Start of Block

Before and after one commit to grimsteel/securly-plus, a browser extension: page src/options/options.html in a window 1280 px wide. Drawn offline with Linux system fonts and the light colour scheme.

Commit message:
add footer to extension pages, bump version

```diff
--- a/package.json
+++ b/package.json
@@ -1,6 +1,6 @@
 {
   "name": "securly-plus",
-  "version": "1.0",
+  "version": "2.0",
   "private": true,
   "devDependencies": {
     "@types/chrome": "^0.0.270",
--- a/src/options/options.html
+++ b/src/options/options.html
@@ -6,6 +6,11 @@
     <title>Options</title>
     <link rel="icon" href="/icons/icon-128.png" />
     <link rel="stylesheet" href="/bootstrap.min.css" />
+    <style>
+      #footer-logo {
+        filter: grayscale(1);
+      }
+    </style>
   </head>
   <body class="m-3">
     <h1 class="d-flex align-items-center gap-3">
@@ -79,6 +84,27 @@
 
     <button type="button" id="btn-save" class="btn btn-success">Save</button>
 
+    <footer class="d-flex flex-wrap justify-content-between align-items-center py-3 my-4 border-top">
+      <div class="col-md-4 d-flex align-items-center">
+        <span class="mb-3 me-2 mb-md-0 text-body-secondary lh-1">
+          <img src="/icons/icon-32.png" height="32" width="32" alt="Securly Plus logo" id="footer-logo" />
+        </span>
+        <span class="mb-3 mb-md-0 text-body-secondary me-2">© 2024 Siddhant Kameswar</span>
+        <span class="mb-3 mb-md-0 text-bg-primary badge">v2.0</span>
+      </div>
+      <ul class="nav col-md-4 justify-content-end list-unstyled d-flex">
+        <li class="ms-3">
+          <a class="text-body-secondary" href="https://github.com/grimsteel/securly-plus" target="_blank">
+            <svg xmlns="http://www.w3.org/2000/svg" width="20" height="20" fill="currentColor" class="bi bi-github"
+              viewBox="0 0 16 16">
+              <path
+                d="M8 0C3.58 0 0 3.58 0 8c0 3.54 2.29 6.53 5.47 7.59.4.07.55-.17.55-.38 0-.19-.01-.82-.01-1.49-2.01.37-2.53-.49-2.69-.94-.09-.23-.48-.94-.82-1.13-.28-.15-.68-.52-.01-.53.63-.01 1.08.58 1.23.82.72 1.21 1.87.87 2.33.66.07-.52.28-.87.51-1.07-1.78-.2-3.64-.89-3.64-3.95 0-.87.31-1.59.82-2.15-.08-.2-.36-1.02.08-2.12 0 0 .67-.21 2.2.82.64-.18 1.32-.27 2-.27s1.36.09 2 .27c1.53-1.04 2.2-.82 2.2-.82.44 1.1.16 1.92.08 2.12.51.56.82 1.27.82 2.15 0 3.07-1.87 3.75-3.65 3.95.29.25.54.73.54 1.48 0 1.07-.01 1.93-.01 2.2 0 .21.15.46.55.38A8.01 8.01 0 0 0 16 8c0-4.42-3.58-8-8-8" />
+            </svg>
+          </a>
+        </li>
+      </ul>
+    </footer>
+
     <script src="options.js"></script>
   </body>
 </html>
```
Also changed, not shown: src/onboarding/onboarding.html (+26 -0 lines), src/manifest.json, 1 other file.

End of Block

### Work instruction
Copy the records above. Keep every word as it is.

### Reply
Before and after one commit to grimsteel/securly-plus, a browser extension: page src/options/options.html in a window 1280 px wide. Drawn offline with Linux system fonts and the light colour scheme.

Commit message:
add footer to extension pages, bump version

```diff
--- a/package.json
+++ b/package.json
@@ -1,6 +1,6 @@
 {
   "name": "securly-plus",
-  "version": "1.0",
+  "version": "2.0",
   "private": true,
   "devDependencies": {
     "@types/chrome": "^0.0.270",
--- a/src/options/options.html
+++ b/src/options/options.html
@@ -6,6 +6,11 @@
     <title>Options</title>
     <link rel="icon" href="/icons/icon-128.png" />
     <link rel="stylesheet" href="/bootstrap.min.css" />
+    <style>
+      #footer-logo {
+        filter: grayscale(1);
+      }
+    </style>
   </head>
   <body class="m-3">
     <h1 class="d-flex align-items-center gap-3">
@@ -79,6 +84,27 @@
 
     <button type="button" id="btn-save" class="btn btn-success">Save</button>
 
+    <footer class="d-flex flex-wrap justify-content-between align-items-center py-3 my-4 border-top">
+      <div class="col-md-4 d-flex align-items-center">
+        <span class="mb-3 me-2 mb-md-0 text-body-secondary lh-1">
+          <img src="/icons/icon-32.png" height="32" width="32" alt="Securly Plus logo" id="footer-logo" />
+        </span>
+        <span class="mb-3 mb-md-0 text-body-secondary me-2">© 2024 Siddhant Kameswar</span>
+        <span class="mb-3 mb-md-0 text-bg-primary badge">v2.0</span>
+      </div>
+      <ul class="nav col-md-4 justify-content-end list-unstyled d-flex">
+        <li class="ms-3">
+          <a class="text-body-secondary" href="https://github.com/grimsteel/securly-plus" target="_blank">
+            <svg xmlns="http://www.w3.org/2000/svg" width="20" height="20" fill="currentColor" class="bi bi-github"
+              viewBox="0 0 16 16">
+              <path
+                d="M8 0C3.58 0 0 3.58 0 8c0 3.54 2.29 6.53 5.47 7.59.4.07.55-.17.55-.38 0-.19-.01-.82-.01-1.49-2.01.37-2.53-.49-2.69-.94-.09-.23-.48-.94-.82-1.13-.28-.15-.68-.52-.01-.53.63-.01 1.08.58 1.23.82.72 1.21 1.87.87 2.33.66.07-.52.28-.87.51-1.07-1.78-.2-3.64-.89-3.64-3.95 0-.87.31-1.59.82-2.15-.08-.2-.36-1.02.08-2.12 0 0 .67-.21 2.2.82.64-.18 1.32-.27 2-.27s1.36.09 2 .27c1.53-1.04 2.2-.82 2.2-.82.44 1.1.16 1.92.08 2.12.51.56.82 1.27.82 2.15 0 3.07-1.87 3.75-3.65 3.95.29.25.54.73.54 1.48 0 1.07-.01 1.93-.01 2.2 0 .21.15.46.55.38A8.01 8.01 0 0 0 16 8c0-4.42-3.58-8-8-8" />
+            </svg>
+          </a>
+        </li>
+      </ul>
+    </footer>
+
     <script src="options.js"></script>
   </body>
 </html>
```
Also changed, not shown: src/onboarding/onboarding.html (+26 -0 lines), src/manifest.json, 1 other file.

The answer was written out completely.